BTW, happy birthday to David Tom, who I actually liked playing Billy Abbott on Y&R.

Application failed codesign verification (!?!**!)

After rearranging the components of an iOS project around, all of a sudden the archive was giving a warning at the end:

Application failed codesign verification. The signature was invalid, contains disallowed entitlements or it was not signed with an iPhone distribution certificate. (-19011)

The strange thing is that if I went to the Verification button in the Organizer, everything was happy and the app passed initial validation.

But I figured I had best clear the warning anyway. As a result, my moving items around caused a path to become too long. The way that I fixed it was to go into the Behaviors in Xcode, Locations tab, and set the Derived Data path to a custom path that was much shorter than the normal library path that shows up there. Doing this and rebuilding caused the archive to go through normally.

The key to this was looking at this Apple web page and noticing that I was getting the “Failed to load provisioning profile from” message in my build output:

Technical Note TN2250

BTW, Happy Birthday to Billy Sheehan, one of the most talented and versatile performers that I have ever seen.

Custom UISearchBar as a header view of UITableView in IB

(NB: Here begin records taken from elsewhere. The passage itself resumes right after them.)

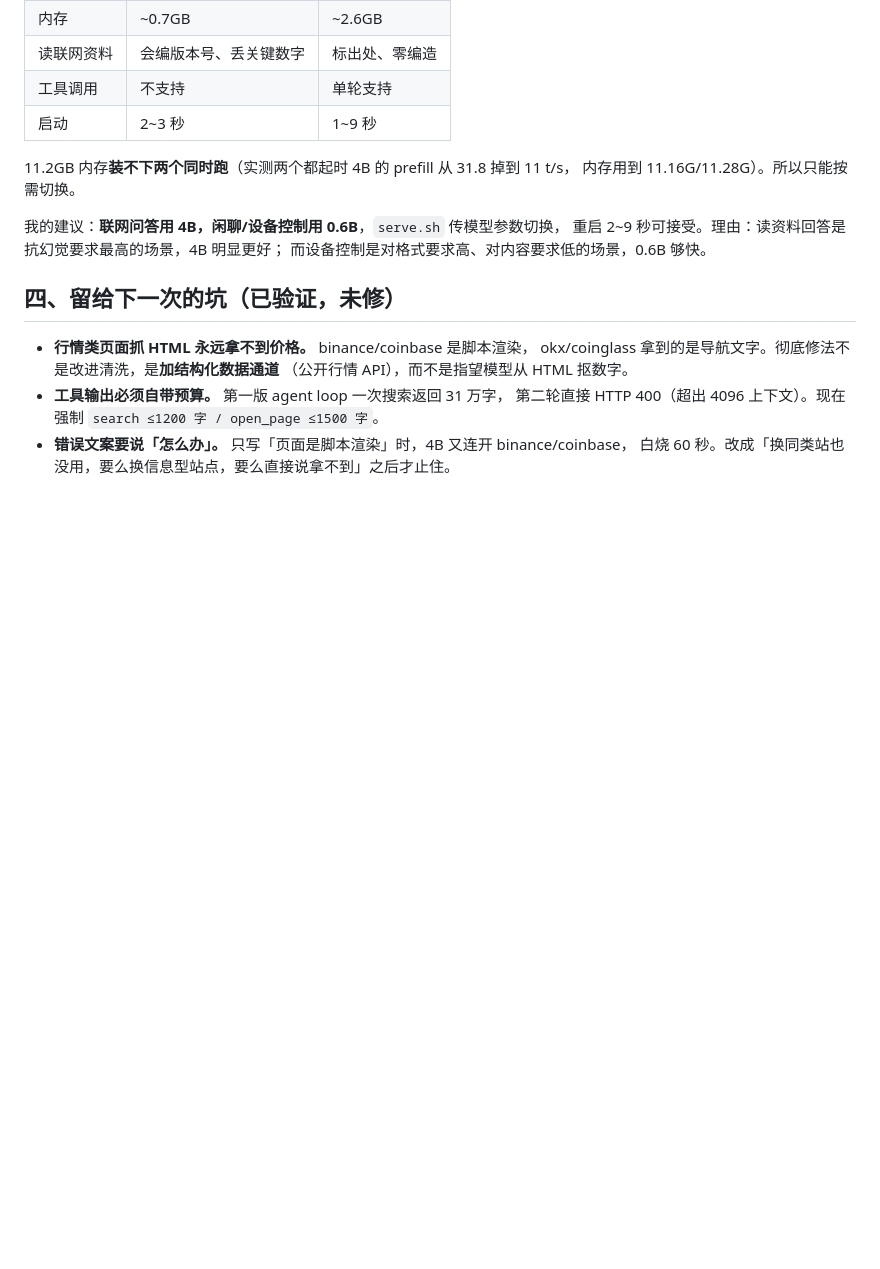
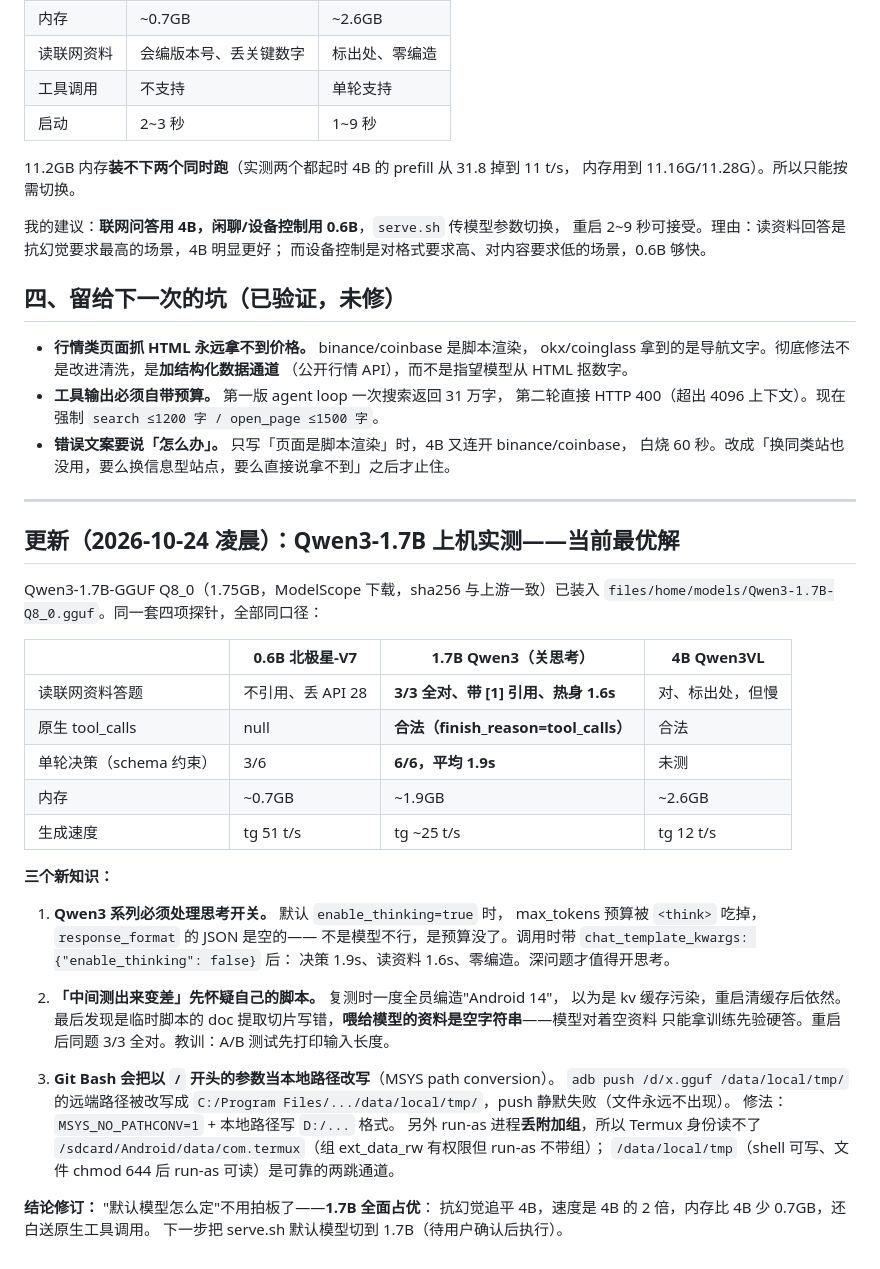
Before and after one commit to ghshhf/skynet-fleet, a Markdown page: docs/手机端工具调用_调研与决策_2026-10-24.md, the part around the change. GitHub-like rendering; blank space fills up the shorter version.

Commit message:
docs: Qwen3-1.7B 上机实测——读资料 3/3 零编造、决策 6/6、原生 tool_calls；记录 enable_thinking 坑与 MSYS 路径坑

```diff
--- a/docs/手机端工具调用_调研与决策_2026-10-24.md
+++ b/docs/手机端工具调用_调研与决策_2026-10-24.md
@@ -166,3 +166,43 @@ CSDN 那篇实测的说法很到位：「你只做 ChatBot + 少量工具，选
   第二轮直接 HTTP 400（超出 4096 上下文）。现在强制 `search ≤1200 字 / open_page ≤1500 字`。
 - **错误文案要说「怎么办」。** 只写「页面是脚本渲染」时，4B 又连开 binance/coinbase，
   白烧 60 秒。改成「换同类站也没用，要么换信息型站点，要么直接说拿不到」之后才止住。
+
+---
+
+## 更新（2026-10-24 凌晨）：Qwen3-1.7B 上机实测——当前最优解
+
+Qwen3-1.7B-GGUF Q8_0（1.75GB，ModelScope 下载，sha256 与上游一致）已装入
+`files/home/models/Qwen3-1.7B-Q8_0.gguf`。同一套四项探针，全部同口径：
+
+| | 0.6B 北极星-V7 | **1.7B Qwen3（关思考）** | 4B Qwen3VL |
+|---|---|---|---|
+| 读联网资料答题 | 不引用、丢 API 28 | **3/3 全对、带 [1] 引用、热身 1.6s** | 对、标出处，但慢 |
+| 原生 tool_calls | null | **合法（finish_reason=tool_calls）** | 合法 |
+| 单轮决策（schema 约束） | 3/6 | **6/6，平均 1.9s** | 未测 |
+| 内存 | ~0.7GB | ~1.9GB | ~2.6GB |
+| 生成速度 | tg 51 t/s | tg ~25 t/s | tg 12 t/s |
+
+**三个新知识：**
+
+1. **Qwen3 系列必须处理思考开关。** 默认 `enable_thinking=true` 时，
+   max_tokens 预算被 `<think>` 吃掉，`response_format` 的 JSON 是空的——
+   不是模型不行，是预算没了。调用时带
+   `chat_template_kwargs: {"enable_thinking": false}` 后：
+   决策 1.9s、读资料 1.6s、零编造。深问题才值得开思考。
+
+2. **「中间测出来变差」先怀疑自己的脚本。** 复测时一度全员编造"Android 14"，
+   以为是 kv 缓存污染，重启清缓存后依然。最后发现是临时脚本的
+   doc 提取切片写错，**喂给模型的资料是空字符串**——模型对着空资料
+   只能拿训练先验硬答。重启后同题 3/3 全对。教训：A/B 测试先打印输入长度。
+
+3. **Git Bash 会把以 `/` 开头的参数当本地路径改写**（MSYS path conversion）。
+   `adb push /d/x.gguf /data/local/tmp/` 的远端路径被改写成
+   `C:/Program Files/.../data/local/tmp/`，push 静默失败（文件永远不出现）。
+   修法：`MSYS_NO_PATHCONV=1` + 本地路径写 `D:/...` 格式。
+   另外 run-as 进程**丢附加组**，所以 Termux 身份读不了
+   `/sdcard/Android/data/com.termux`（组 ext_data_rw 有权限但 run-as 不带组）；
+   `/data/local/tmp`（shell 可写、文件 chmod 644 后 run-as 可读）是可靠的两跳通道。
+
+**结论修订：** "默认模型怎么定"不用拍板了——**1.7B 全面占优**：
+抗幻觉追平 4B，速度是 4B 的 2 倍，内存比 4B 少 0.7GB，还白送原生工具调用。
+下一步把 serve.sh 默认模型切到 1.7B（待用户确认后执行）。
```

If you add a UISearchBar to your UITableView in Interface Builder, it gives you a nice way to put the search bar as the header view of your table view, without any extra work involved such as creating the search bar in code and setting it up as a header view of the table. (OK, it is true that this is not that much more work, but I am super lazy.)

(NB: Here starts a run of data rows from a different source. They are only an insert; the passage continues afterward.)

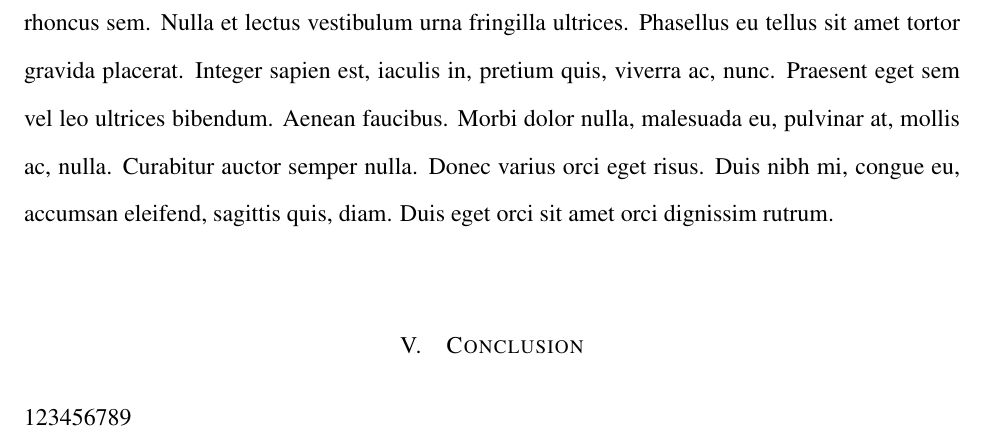
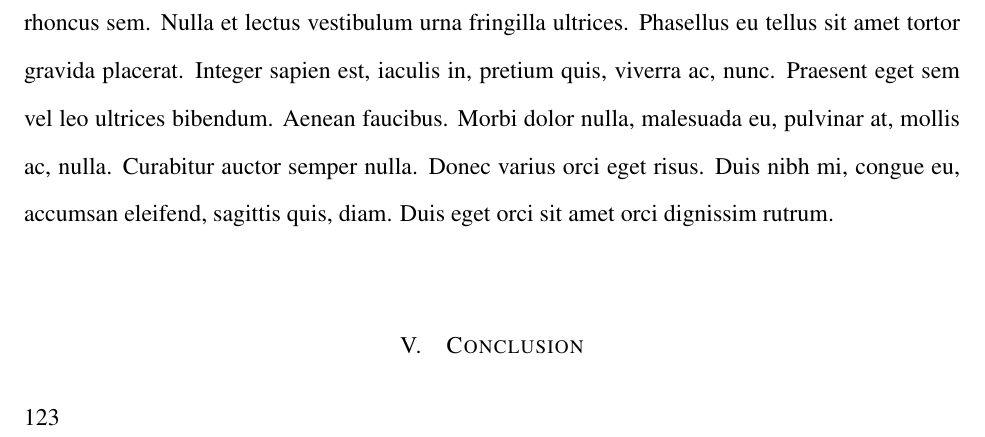
Before and after one commit to linjj212/ELEC569A, a LaTeX paper (Report.tex): part of page 8 of 9, cut so that both start at the same text. Compiled offline with pdfLaTeX; a missing bibliography style is replaced by a similar one.

Commit message:
add detail to conclusion part

```diff
--- a/Report.tex
+++ b/Report.tex
@@ -104,7 +104,7 @@ So the minimum delay time for the 256-bit shift register is using two slices whi
 \lipsum[1]\\
 
 \section{Conclusion}  \label{a5}
-123456789
+123
 \newpage
 \bibliographystyle{IEEEbib2e}
 \bibliography{references}
```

This works great if you want to use the search bar as is, without being able to customize it at all, which includes resizing it and adding additional controls to it.

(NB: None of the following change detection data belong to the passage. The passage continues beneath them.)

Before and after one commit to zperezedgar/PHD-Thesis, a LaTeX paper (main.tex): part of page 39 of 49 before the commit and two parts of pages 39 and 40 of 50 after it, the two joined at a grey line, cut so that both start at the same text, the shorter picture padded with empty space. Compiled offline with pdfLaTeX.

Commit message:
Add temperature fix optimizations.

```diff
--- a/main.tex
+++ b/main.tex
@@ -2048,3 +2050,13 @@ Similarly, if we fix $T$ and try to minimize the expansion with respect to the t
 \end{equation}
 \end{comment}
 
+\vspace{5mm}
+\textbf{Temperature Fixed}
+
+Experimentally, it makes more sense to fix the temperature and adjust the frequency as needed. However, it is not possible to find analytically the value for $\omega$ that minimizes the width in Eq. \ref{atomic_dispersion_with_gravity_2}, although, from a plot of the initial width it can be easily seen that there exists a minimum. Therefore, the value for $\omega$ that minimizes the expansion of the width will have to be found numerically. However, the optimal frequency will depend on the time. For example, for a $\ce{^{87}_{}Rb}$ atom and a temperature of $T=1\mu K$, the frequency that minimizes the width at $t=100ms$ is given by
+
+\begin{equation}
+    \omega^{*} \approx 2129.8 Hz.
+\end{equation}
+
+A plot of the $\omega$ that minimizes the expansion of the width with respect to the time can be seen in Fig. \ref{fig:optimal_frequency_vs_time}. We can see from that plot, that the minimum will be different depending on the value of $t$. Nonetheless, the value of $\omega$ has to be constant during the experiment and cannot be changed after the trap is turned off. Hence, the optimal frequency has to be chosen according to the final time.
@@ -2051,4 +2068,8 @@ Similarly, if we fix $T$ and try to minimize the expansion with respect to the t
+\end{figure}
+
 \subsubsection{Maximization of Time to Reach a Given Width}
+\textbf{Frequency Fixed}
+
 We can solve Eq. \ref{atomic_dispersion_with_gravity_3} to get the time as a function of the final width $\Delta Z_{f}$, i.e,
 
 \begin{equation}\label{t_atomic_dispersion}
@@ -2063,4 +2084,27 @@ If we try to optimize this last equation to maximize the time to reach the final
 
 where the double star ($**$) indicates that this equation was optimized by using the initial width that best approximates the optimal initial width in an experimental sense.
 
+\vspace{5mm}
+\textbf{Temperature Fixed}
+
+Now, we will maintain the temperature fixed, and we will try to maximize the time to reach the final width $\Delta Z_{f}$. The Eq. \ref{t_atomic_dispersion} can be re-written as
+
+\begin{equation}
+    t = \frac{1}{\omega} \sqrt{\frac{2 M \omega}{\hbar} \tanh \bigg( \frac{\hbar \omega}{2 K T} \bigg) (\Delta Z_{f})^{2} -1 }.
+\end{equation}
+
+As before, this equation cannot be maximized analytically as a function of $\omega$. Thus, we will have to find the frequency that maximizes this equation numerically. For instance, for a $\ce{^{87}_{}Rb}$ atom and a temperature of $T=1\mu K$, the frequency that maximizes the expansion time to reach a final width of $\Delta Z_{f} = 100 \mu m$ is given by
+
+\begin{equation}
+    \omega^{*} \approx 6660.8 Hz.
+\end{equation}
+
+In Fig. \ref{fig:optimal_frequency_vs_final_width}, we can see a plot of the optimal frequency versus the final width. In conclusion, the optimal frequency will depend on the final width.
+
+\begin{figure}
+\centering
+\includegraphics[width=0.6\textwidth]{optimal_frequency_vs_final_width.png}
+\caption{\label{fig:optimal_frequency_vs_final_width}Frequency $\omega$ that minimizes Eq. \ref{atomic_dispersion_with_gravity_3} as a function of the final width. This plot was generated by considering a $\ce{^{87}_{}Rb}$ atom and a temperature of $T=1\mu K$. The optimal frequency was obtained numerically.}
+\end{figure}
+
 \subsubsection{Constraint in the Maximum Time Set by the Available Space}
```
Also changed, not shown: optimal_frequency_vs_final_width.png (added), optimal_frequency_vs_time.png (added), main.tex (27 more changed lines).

My current needs dictated that I needed to add a bar code button to the right of the search bar that the user can use to scan in a bar code and kick off a search for the encoded data. I was going for the look of the search bar that is in the eBay iPhone app.

After many tries at subclassing UISearchBar and overriding drawRect and layoutSubviews in every perverted way possible, I stumbled on this Stack Overflow question and solution:

Changing the size of the UISearchBar TextField?

Basically, what you do here is to add a UIView to the table view instead of a UISearchBar. Then, you add a UINavigationBar to the UIView, and then resize it so that it only takes up a small portion of the view. After this, then you would add a UISearchBar to the empty space in your UIView, and then adjust the size of the UISearchBar to just fill up that empty space. (The navigation bar keeps the color gradient consistent across the header view.) And finally, you can then add any controls you want to the space that the small navigation bar occupies.

The only problem with this is that you have to manually manipulate the position of the new controls, as if you try to drag and drop, you might add the control as a UINavigationItem in the UINavigationBar.

On a conference note, I got tickets for myself and my co-workers to Stir Trek (The Avengers Edition) today a few minutes after they went on sale. Which is a good thing, as I understand they sold out in less than 15 minutes. I attended last year and had a good time, and I am hoping that this year’s edition has a better movie than last year’s Thor Edition. (Unfortunately, Thor does appear in The Avengers.)

BTW, happy Pi day everyone!

Apparently a distance of 198 miles away is still a “home market”

Well, I was just about to pull the trigger on the MLB.TV Premium subscription for 2012 at a not so small cost of $125, when I saw the blackout warning on the subscription page. Just out of curiousity, I clicked on the link thinking that the Indians and Reds would be blacked out in Columbus, Ohio. Imagine my surprise to find out after clicking the IP detection link (and using the zip code lookup just to see if the results were different) that even though it takes me about 3 to 3.5 hours depending on traffic to get to PNC park, I am in the Pittsburgh Pirates home area, and as a result, all their games (home and away) are unavailable for live viewing.

Nice job MLB, you just cost yourself $125.

BTW, thoughts and prayers to the family and friends of Ronnie Montrose, who just passed away this past weekend.

EDIT: Also, I forgot to mention that it is only 180 miles to Comerica Park from here. Awesome.